*DIRECTIONS*. Print the listing below again, exactly. Skip the pictures.

*EXTRACTED MATERIAL*.

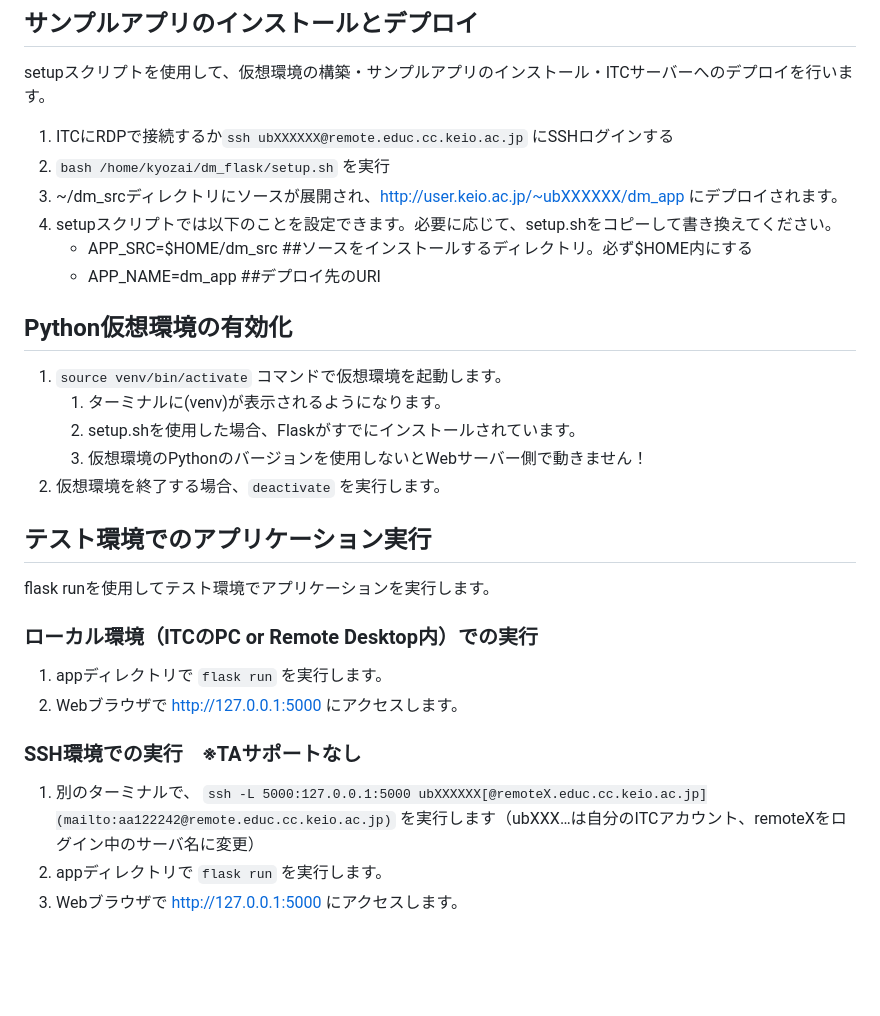
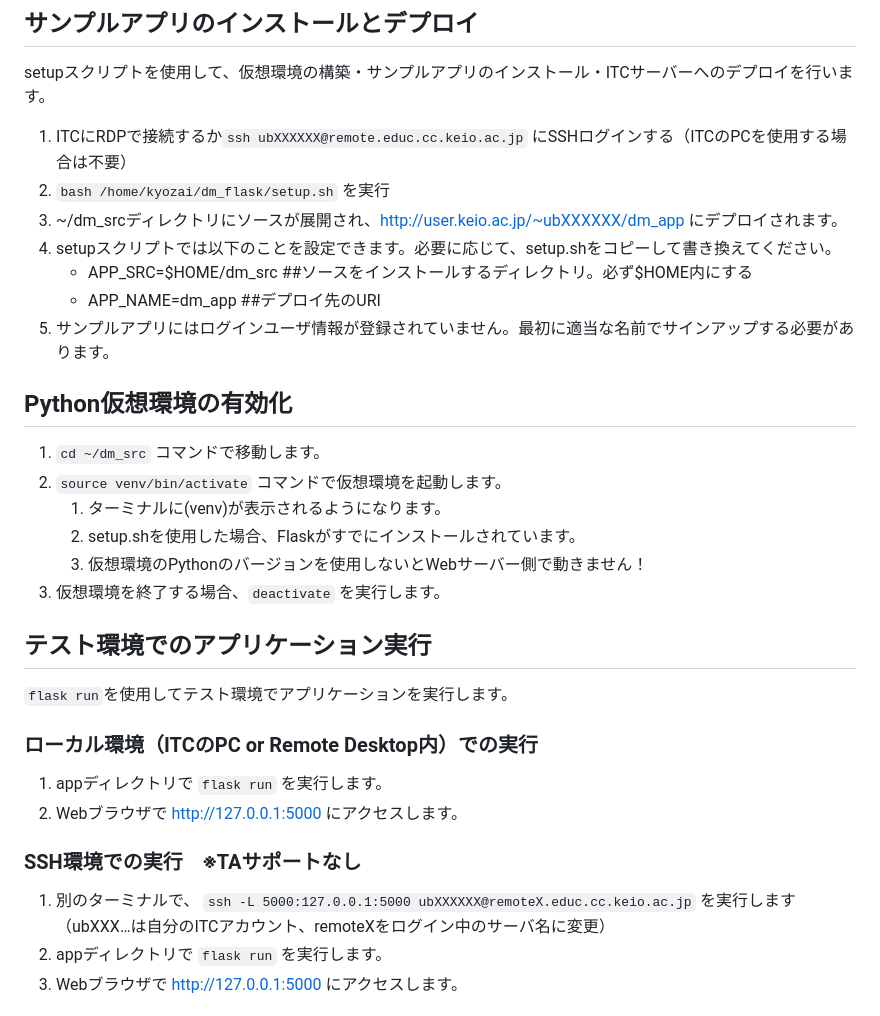
Before and after one commit to amu-code08/OnePieceDatabase, a Markdown page: README.md, the part around one of its changes. Rendered like a GitHub page; blank space fills up the shorter version.

```diff
--- a/README.md
+++ b/README.md
@@ -10,24 +10,26 @@ https://www.st.itc.keio.ac.jp/ja/com_ws_home_st.html#linux
 
 setupスクリプトを使用して、仮想環境の構築・サンプルアプリのインストール・ITCサーバーへのデプロイを行います。
 
-1. ITCにRDPで接続するか`ssh ubXXXXXX@remote.educ.cc.keio.ac.jp` にSSHログインする
+1. ITCにRDPで接続するか`ssh ubXXXXXX@remote.educ.cc.keio.ac.jp` にSSHログインする（ITCのPCを使用する場合は不要）
 2. `bash /home/kyozai/dm_flask/setup.sh` を実行
 3. ~/dm_srcディレクトリにソースが展開され、http://user.keio.ac.jp/~ubXXXXXX/dm_app にデプロイされます。
 4. setupスクリプトでは以下のことを設定できます。必要に応じて、setup.shをコピーして書き換えてください。
     - APP_SRC=$HOME/dm_src  ##ソースをインストールするディレクトリ。必ず$HOME内にする
     - APP_NAME=dm_app  ##デプロイ先のURI
+5. サンプルアプリにはログインユーザ情報が登録されていません。最初に適当な名前でサインアップする必要があります。
 
 ## Python仮想環境の有効化
 
-1. `source venv/bin/activate` コマンドで仮想環境を起動します。
+1. `cd ~/dm_src` コマンドで移動します。
+2. `source venv/bin/activate` コマンドで仮想環境を起動します。
     1. ターミナルに(venv)が表示されるようになります。
     2. setup.shを使用した場合、Flaskがすでにインストールされています。
     3. 仮想環境のPythonのバージョンを使用しないとWebサーバー側で動きません！
-2. 仮想環境を終了する場合、`deactivate` を実行します。
+3. 仮想環境を終了する場合、`deactivate` を実行します。
 
 ## テスト環境でのアプリケーション実行
 
-flask runを使用してテスト環境でアプリケーションを実行します。
+`flask run`を使用してテスト環境でアプリケーションを実行します。
 
 ### ローカル環境（ITCのPC or Remote Desktop内）での実行
 
@@ -36,7 +38,7 @@ flask runを使用してテスト環境でアプリケーションを実行し
 
 ### SSH環境での実行　※TAサポートなし
 
-1. 別のターミナルで、 `ssh -L 5000:127.0.0.1:5000 ubXXXXXX[@remoteX.educ.cc.keio.ac.jp](mailto:aa122242@remote.educ.cc.keio.ac.jp)` を実行します（ubXXX…は自分のITCアカウント、remoteXをログイン中のサーバ名に変更）
+1. 別のターミナルで、 `ssh -L 5000:127.0.0.1:5000 ubXXXXXX@remoteX.educ.cc.keio.ac.jp` を実行します（ubXXX…は自分のITCアカウント、remoteXをログイン中のサーバ名に変更）
 2. appディレクトリで `flask run` を実行します。
 3. Webブラウザで [http://127.0.0.1:5000](http://127.0.0.1:5000/) にアクセスします。
 
```
Also changed, not shown: other parts of README.md (+1 -1 lines).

*RESPONSE*.
Before and after one commit to amu-code08/OnePieceDatabase, a Markdown page: README.md, the part around one of its changes. Rendered like a GitHub page; blank space fills up the shorter version.

```diff
--- a/README.md
+++ b/README.md
@@ -10,24 +10,26 @@ https://www.st.itc.keio.ac.jp/ja/com_ws_home_st.html#linux
 
 setupスクリプトを使用して、仮想環境の構築・サンプルアプリのインストール・ITCサーバーへのデプロイを行います。
 
-1. ITCにRDPで接続するか`ssh ubXXXXXX@remote.educ.cc.keio.ac.jp` にSSHログインする
+1. ITCにRDPで接続するか`ssh ubXXXXXX@remote.educ.cc.keio.ac.jp` にSSHログインする（ITCのPCを使用する場合は不要）
 2. `bash /home/kyozai/dm_flask/setup.sh` を実行
 3. ~/dm_srcディレクトリにソースが展開され、http://user.keio.ac.jp/~ubXXXXXX/dm_app にデプロイされます。
 4. setupスクリプトでは以下のことを設定できます。必要に応じて、setup.shをコピーして書き換えてください。
     - APP_SRC=$HOME/dm_src  ##ソースをインストールするディレクトリ。必ず$HOME内にする
     - APP_NAME=dm_app  ##デプロイ先のURI
+5. サンプルアプリにはログインユーザ情報が登録されていません。最初に適当な名前でサインアップする必要があります。
 
 ## Python仮想環境の有効化
 
-1. `source venv/bin/activate` コマンドで仮想環境を起動します。
+1. `cd ~/dm_src` コマンドで移動します。
+2. `source venv/bin/activate` コマンドで仮想環境を起動します。
     1. ターミナルに(venv)が表示されるようになります。
     2. setup.shを使用した場合、Flaskがすでにインストールされています。
     3. 仮想環境のPythonのバージョンを使用しないとWebサーバー側で動きません！
-2. 仮想環境を終了する場合、`deactivate` を実行します。
+3. 仮想環境を終了する場合、`deactivate` を実行します。
 
 ## テスト環境でのアプリケーション実行
 
-flask runを使用してテスト環境でアプリケーションを実行します。
+`flask run`を使用してテスト環境でアプリケーションを実行します。
 
 ### ローカル環境（ITCのPC or Remote Desktop内）での実行
 
@@ -36,7 +38,7 @@ flask runを使用してテスト環境でアプリケーションを実行し
 
 ### SSH環境での実行　※TAサポートなし
 
-1. 別のターミナルで、 `ssh -L 5000:127.0.0.1:5000 ubXXXXXX[@remoteX.educ.cc.keio.ac.jp](mailto:aa122242@remote.educ.cc.keio.ac.jp)` を実行します（ubXXX…は自分のITCアカウント、remoteXをログイン中のサーバ名に変更）
+1. 別のターミナルで、 `ssh -L 5000:127.0.0.1:5000 ubXXXXXX@remoteX.educ.cc.keio.ac.jp` を実行します（ubXXX…は自分のITCアカウント、remoteXをログイン中のサーバ名に変更）
 2. appディレクトリで `flask run` を実行します。
 3. Webブラウザで [http://127.0.0.1:5000](http://127.0.0.1:5000/) にアクセスします。
 
```
Also changed, not shown: other parts of README.md (+1 -1 lines).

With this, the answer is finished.